Iran Aseman ATR72 crashes in Iran

Share

The search for the wreckage of a plane that crashed in Iran, killing all 65 people on board, remains "ongoing" a day after the incident, state TV reported Monday.

"The Revolutionary Guards' helicopters this morning found the wreckage of the plane on Dena mountain", Ramezan Sharif, spokesman of the Iran's Islamic Revolutionary Guards Corps (IRGC) told state broadcaster IRIB on Tuesday.

The Aseman-operated plane crashed near the town of Semirom after taking off from Tehran's Mehrabad airport, emergency services spokesman Mojtaba Khaledi told ISNA news agency.

There were 60 passengers and six members of the crew aboard the plane.

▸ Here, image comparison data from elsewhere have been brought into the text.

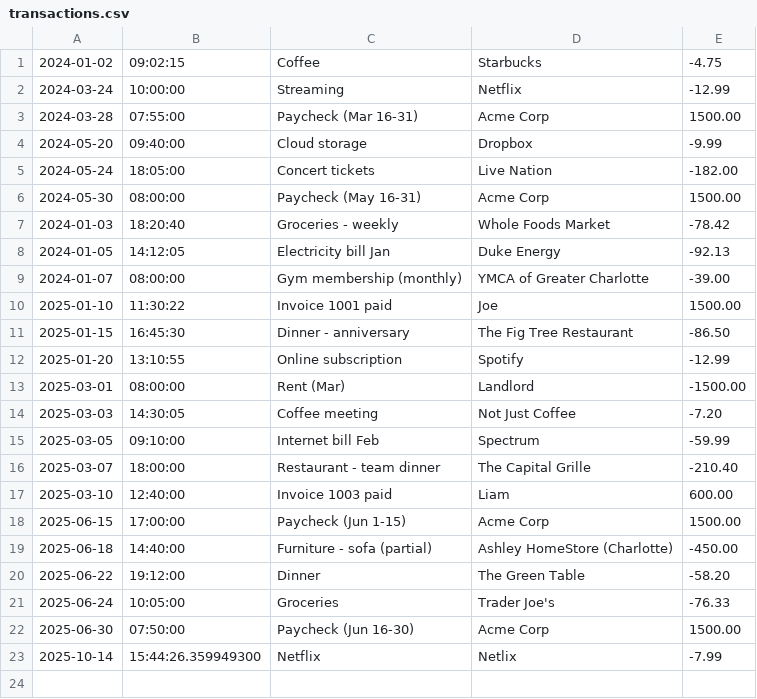
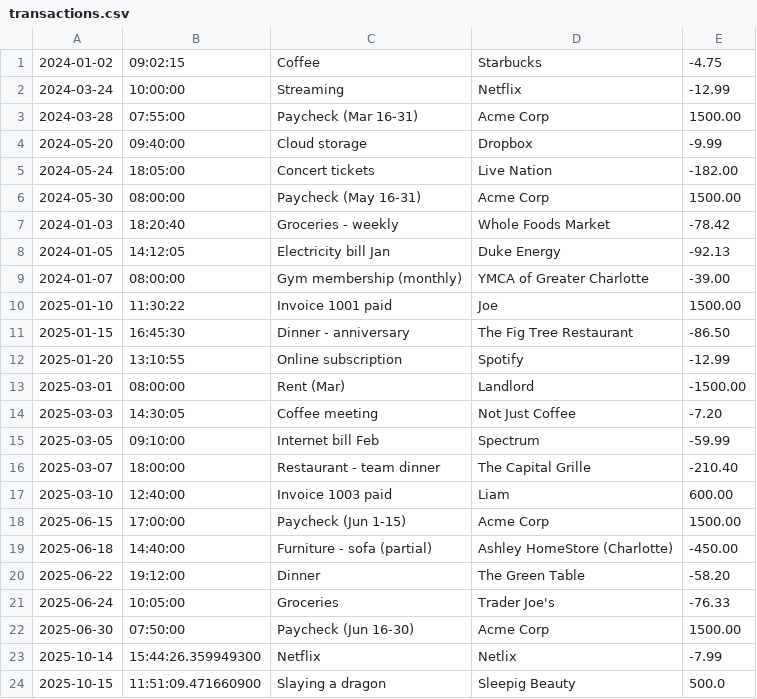
Before and after one commit to nisaking03/Capstone-1-Accounting-Ledger-Application, a CSV file: transactions.csv, drawn as a sheet; the diff names each change by its address in the sheet, - before the commit and + after, or states it on an @@ line.

```diff
--- a/transactions.csv
+++ b/transactions.csv
+row 24: 2025-10-15 | 11:51:09.471660900 | Slaying a dragon | Sleepig Beauty | 500.0
```
Also changed, not shown: 2 other files.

The ATR aircraft with 66 passengers and crew on board went missing and due to bad weather conditions search for finding the wreckage of the plane continued for three days.

The plane crashed near Mount Dena within the Zagros Mountains in central Iran's Isfahan Province some 500 kilometers from Teheran and 25 kilometers just before its destination.

The incident has reawakened concerns over aviation safety in Iran, which has been exacerbated by global sanctions over the years.

The source said the military is also participating in search operations at the crash site.

More news: Benjamin Netanyahu: Polish PM's Holocaust comments 'outrageous'
More news: Four killed as gunman open fires at church in Russia's Dagestan
More news: No. 10 Auburn can't overcome slow start at SC

Earlier reports said 66 people had died in the crash, but one would-be passenger did not board the flight, Aseman Airlines confirmed Sunday.

The United Nations said Secretary-General Antonio Guterres joined world leaders in expressing sorrow over the crash.

Aseman Airlines was blacklisted by the European Commission, in December 2016, over safety concerns.

Indicative of how this impacts airlines in the country is the average age of flag carrier Iran Air's fleet: 21.1 years, according to Air Fleets, which includes a 38-year-old Airbus A300.

The country has struggled to obtain spare parts to maintain its planes in the face of global sanctions imposed to curb its nuclear programme.

Aseman Airlines has undergone other significant crashes with fatalities as well. However, the breakthrough Nuclear Deal with the U.S. in 2015 has paved way for modernization of the Iran Aircrafts. The Civil aviation authority in Iran has however said that it would not confirm the identities of the passengers before all the bodies had been recovered.

The sale could still be scuppered if US President Donald Trump chooses to reimpose sanctions in the coming months, as he has threatened to do.

Share